Why can't the media just accurately report what is going on when a police shooting occurs?

The latest example comes out of Milwaukee, Wisc., in which a black police officer shot and killed Sylville Smith, who refused to put down his gun.

This was not another case of a white officer shooting an unarmed black man. It was a black officer, and more importantly the man he shot was armed. Riots and violence broke out in Smith's neighborhood anyway.

Beyond trying to downplay the race of the officer and the firearm status of the slain man, CNN went a step further by selectively editing what Smith's sister Sherelle said to reporters.

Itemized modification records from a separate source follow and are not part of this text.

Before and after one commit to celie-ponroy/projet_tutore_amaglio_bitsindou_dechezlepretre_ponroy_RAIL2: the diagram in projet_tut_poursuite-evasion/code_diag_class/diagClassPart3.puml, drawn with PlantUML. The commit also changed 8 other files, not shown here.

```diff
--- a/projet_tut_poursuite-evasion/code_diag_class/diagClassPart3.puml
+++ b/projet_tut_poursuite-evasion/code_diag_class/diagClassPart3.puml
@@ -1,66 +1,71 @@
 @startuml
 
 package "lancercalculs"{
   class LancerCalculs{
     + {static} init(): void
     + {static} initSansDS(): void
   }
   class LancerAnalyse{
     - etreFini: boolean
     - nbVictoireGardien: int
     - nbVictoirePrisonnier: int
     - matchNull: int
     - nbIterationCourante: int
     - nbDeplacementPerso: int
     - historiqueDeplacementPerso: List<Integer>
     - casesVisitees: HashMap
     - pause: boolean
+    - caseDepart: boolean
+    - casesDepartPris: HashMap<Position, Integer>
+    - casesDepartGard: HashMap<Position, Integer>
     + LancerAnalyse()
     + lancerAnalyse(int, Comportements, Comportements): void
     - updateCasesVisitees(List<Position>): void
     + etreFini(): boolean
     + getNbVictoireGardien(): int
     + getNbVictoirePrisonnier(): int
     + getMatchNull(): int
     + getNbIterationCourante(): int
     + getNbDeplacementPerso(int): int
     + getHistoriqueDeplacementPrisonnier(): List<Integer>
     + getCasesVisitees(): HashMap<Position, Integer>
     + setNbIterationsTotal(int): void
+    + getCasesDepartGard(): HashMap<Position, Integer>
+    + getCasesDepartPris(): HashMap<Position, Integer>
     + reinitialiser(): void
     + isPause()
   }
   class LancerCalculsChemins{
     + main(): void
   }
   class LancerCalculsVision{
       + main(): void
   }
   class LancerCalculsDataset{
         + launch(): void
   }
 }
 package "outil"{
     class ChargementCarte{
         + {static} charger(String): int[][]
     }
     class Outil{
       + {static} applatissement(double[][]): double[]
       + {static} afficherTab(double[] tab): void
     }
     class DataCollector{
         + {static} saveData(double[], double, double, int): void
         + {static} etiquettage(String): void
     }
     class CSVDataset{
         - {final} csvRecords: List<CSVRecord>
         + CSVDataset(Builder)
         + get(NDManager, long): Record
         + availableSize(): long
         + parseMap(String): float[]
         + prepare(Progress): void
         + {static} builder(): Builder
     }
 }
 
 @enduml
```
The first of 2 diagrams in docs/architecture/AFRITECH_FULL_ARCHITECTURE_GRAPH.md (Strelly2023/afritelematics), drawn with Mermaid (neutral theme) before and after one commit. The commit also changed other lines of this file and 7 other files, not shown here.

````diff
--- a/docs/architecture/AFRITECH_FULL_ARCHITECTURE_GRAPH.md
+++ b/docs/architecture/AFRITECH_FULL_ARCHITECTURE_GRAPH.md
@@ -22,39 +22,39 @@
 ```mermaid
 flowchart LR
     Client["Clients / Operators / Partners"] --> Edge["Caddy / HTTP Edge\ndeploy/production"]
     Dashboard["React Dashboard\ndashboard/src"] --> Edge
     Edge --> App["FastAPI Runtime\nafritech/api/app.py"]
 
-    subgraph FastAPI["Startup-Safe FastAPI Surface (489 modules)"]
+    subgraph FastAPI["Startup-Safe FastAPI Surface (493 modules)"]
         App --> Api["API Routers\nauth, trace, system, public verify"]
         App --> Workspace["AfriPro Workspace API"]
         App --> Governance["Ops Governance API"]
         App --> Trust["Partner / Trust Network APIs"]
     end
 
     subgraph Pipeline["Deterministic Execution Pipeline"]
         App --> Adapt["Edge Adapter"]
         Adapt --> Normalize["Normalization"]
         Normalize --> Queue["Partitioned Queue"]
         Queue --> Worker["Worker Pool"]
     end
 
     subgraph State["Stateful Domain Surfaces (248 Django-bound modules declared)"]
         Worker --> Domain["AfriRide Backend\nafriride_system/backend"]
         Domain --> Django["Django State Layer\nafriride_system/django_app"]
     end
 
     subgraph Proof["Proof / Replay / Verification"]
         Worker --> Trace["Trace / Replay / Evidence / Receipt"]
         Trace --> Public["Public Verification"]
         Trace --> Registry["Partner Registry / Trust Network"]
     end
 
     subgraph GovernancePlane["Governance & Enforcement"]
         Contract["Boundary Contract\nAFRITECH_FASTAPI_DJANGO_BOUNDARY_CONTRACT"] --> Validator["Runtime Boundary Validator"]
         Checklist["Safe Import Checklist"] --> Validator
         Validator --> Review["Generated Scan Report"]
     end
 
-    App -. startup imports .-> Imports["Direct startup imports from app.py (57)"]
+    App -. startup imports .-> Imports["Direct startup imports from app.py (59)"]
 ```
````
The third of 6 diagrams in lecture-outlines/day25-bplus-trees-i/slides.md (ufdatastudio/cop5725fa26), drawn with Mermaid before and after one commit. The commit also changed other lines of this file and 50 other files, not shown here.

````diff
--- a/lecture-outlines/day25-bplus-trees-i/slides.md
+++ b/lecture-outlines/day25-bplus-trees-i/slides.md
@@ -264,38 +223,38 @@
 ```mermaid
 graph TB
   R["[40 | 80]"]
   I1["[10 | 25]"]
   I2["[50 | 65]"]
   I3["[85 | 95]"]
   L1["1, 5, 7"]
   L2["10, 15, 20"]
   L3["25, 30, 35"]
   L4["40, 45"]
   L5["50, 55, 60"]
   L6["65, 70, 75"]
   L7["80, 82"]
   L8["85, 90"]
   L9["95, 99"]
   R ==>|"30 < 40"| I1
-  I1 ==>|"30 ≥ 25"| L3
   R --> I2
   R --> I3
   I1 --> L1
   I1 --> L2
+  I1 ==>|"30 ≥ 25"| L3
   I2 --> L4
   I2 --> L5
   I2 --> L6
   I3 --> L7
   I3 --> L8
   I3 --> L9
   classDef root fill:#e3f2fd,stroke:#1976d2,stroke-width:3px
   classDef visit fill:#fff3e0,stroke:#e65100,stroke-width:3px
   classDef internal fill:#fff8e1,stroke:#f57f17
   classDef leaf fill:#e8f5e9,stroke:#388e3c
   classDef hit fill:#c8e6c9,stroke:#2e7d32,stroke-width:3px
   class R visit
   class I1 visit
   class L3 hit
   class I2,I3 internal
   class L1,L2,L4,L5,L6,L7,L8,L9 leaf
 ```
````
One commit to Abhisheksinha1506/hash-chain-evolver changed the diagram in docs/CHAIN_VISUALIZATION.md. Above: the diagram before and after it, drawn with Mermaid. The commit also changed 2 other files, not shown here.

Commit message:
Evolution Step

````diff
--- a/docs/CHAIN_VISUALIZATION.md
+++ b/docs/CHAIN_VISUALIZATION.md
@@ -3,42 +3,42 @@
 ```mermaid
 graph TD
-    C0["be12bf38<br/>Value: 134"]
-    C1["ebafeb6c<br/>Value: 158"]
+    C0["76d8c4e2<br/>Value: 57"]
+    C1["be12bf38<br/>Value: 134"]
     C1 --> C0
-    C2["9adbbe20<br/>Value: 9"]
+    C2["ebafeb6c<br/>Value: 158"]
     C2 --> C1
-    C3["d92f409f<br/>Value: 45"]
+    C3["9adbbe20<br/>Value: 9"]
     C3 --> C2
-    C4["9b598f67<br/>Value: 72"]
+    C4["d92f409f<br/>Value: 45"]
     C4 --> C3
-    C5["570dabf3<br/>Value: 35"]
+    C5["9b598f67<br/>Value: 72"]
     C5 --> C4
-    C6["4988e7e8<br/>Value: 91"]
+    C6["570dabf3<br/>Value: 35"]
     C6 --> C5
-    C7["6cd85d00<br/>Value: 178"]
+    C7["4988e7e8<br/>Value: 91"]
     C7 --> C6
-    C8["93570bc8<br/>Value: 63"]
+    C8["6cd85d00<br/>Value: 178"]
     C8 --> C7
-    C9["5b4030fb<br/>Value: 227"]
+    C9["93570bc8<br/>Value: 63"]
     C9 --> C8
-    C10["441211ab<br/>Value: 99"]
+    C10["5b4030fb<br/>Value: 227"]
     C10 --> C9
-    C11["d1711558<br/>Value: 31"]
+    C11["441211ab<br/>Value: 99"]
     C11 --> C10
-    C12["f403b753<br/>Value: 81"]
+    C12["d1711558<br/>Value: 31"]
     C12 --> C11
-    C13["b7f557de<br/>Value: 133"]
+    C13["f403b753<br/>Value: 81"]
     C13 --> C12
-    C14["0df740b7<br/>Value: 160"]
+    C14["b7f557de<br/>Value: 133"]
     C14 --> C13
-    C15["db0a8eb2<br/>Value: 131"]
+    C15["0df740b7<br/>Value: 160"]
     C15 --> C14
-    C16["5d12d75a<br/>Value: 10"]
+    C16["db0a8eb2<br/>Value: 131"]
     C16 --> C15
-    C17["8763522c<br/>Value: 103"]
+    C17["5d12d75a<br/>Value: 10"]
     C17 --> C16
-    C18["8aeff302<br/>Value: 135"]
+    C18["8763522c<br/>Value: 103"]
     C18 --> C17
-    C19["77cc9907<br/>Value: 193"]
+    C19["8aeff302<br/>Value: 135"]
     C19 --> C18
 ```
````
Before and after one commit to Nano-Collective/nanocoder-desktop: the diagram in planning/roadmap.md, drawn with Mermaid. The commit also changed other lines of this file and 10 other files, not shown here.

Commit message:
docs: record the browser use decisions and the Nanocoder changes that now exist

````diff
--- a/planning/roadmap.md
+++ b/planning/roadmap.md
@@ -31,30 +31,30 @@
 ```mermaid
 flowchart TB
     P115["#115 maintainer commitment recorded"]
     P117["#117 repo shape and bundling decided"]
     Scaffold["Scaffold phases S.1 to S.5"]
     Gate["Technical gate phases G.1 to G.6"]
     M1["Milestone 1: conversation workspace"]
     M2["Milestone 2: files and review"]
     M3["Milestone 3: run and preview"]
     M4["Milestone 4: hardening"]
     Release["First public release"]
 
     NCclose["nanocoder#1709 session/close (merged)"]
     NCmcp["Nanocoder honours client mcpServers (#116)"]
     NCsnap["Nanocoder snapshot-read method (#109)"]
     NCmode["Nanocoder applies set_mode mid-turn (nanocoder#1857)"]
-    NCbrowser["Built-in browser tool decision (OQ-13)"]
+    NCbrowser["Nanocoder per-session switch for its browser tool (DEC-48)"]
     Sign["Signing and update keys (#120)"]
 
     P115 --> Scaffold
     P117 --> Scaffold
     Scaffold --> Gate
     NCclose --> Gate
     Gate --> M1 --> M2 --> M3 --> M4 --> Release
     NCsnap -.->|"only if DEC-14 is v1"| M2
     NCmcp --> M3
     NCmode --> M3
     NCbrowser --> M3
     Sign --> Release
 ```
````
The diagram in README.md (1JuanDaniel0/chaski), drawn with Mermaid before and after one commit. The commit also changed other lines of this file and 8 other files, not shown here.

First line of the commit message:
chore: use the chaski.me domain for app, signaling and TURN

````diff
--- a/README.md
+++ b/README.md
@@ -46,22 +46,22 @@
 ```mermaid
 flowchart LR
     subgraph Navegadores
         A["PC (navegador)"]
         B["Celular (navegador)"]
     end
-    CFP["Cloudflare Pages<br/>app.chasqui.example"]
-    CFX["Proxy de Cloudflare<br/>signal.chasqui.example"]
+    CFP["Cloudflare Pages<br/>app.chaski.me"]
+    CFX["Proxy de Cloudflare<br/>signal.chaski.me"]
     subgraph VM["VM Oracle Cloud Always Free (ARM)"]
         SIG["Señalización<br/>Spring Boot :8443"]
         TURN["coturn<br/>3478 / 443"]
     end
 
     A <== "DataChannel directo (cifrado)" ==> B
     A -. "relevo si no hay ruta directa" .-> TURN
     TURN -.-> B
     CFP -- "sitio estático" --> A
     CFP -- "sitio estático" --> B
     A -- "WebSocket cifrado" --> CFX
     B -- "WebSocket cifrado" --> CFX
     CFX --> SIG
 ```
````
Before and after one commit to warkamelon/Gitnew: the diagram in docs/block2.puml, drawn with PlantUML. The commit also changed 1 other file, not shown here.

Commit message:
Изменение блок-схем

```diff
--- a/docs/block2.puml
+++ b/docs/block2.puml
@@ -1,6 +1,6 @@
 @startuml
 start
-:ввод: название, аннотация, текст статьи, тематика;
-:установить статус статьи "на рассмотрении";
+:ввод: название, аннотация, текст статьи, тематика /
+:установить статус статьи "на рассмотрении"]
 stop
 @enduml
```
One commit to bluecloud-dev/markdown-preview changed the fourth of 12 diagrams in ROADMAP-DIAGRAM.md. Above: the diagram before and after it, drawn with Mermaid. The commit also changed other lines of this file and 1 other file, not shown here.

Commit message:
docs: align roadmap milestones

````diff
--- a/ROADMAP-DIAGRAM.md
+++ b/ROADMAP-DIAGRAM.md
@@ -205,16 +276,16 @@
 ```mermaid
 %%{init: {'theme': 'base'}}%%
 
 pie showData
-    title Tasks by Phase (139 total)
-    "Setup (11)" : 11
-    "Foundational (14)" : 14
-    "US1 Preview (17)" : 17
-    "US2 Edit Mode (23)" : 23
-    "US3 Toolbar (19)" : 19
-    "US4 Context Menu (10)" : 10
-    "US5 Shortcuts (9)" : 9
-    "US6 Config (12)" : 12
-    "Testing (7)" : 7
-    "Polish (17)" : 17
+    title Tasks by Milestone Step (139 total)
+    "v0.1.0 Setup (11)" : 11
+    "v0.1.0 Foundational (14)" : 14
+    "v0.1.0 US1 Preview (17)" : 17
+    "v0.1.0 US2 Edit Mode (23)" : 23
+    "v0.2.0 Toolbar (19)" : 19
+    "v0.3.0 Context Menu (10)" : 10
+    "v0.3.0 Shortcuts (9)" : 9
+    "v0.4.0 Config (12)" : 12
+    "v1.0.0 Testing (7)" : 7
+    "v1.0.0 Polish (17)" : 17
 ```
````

"Burnin' down s*** ain't going to help nothin! Y'all burnin' down s*** we need in our community," Sherelle told reporters. "Take that s*** to the suburbs. Burn that s*** down! We need our s***! We need our weaves. I don't wear it. But we need it."

CNN stopped rolling the clip after Sherelle's comments about her own community. They framed her comments as "calling for peace." Not exactly.

Members of the media can't help but mislead on these stories in favor of a narrative of innocent black men being gunned down by overzealous, racist cops. Yet in many instances, the narrative preferred by the media has not matched up with what actually happened. The most famous case was the Michael Brown shooting. Over and over we were told that Brown had been holding his hands up in defense when he was shot. Evidence showed he was reaching for the officer's gun, and that evidence was good enough to convince the Obama Justice Department. "Hands up, don't shoot" became one of the biggest lies of the year, but it still dies hard even now because of the way the incident was reported.

In most of the high-profile police-involved shootings since, the media has run with that same story template no matter what the facts have shown, and people have been getting angrier and angrier, and violence has followed. Media outlets like CNN stoke the flames, and when violence breaks out they try their best to downplay or ignore it, insisting that the looters and arsonists are merely nonviolent protesters.

If not for journalists' constant resort to the innocent-black-guy-gets-shot trope for every police shooting by default, we'd probably have a much more nuanced understanding of what's going on. People who perceive the problem would be better informed, not just blind with rage against police, suburban residents, or whatever breakable window happens to be nearest by.

Ashe Schow is a commentary writer for the Washington Examiner.